Although numerous survey studies have reported connections between sleep and cognitive function, there remains a lack of quantitative data using objective measures to directly assess the association between sleep and academic performance. In this study, wearable activity trackers were distributed to 100 students in an introductory college chemistry class (88 of whom completed the study), allowing for multiple sleep measures to be correlated with in-class performance on quizzes and midterm examinations. Overall, better quality, longer duration, and greater consistency of sleep correlated with better grades. However, there was no relation between sleep measures on the single night before a test and test performance; instead, sleep duration and quality for the month and the week before a test correlated with better grades.

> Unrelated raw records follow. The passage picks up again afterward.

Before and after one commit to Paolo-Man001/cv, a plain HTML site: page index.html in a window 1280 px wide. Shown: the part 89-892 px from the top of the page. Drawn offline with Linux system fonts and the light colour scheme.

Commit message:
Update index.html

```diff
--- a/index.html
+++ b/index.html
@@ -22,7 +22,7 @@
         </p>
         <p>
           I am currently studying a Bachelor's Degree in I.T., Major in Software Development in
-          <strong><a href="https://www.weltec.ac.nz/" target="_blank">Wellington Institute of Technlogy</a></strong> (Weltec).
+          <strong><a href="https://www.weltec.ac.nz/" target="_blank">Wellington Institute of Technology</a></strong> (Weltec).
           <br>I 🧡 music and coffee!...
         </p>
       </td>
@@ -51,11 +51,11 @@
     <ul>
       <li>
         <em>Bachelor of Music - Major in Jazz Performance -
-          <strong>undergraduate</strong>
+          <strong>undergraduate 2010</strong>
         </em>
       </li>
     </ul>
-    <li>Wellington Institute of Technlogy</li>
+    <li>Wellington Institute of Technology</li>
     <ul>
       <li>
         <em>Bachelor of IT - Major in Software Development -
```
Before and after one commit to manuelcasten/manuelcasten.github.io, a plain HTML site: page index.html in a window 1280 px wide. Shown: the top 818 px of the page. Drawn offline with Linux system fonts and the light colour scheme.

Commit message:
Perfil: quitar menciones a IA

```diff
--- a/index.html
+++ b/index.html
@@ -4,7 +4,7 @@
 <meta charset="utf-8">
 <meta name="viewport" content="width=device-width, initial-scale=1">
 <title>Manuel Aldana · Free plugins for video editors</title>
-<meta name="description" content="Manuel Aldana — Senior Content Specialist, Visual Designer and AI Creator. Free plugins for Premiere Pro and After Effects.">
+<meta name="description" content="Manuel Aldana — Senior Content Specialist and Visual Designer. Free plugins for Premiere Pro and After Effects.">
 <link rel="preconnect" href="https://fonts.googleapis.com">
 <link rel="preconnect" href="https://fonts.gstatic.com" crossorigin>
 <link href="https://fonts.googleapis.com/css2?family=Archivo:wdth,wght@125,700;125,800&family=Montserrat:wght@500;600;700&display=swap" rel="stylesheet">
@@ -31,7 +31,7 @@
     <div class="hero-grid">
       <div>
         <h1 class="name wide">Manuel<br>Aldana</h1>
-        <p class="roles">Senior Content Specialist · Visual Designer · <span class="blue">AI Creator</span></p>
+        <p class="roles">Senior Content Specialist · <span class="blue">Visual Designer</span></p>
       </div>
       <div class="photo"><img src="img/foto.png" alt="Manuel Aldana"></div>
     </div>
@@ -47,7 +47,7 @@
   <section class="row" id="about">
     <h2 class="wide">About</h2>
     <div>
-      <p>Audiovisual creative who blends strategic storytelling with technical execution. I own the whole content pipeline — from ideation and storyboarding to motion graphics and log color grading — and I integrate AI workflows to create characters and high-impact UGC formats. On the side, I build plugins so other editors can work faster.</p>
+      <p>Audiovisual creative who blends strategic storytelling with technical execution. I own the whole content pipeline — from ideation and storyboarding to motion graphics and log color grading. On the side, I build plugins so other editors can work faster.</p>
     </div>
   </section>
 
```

Sleep measures accounted for nearly 25% of the variance in academic performance. These findings provide quantitative, objective evidence that better quality, longer duration, and greater consistency of sleep are strongly associated with better academic performance in college. Gender differences are discussed.
© The Author(s) 2019.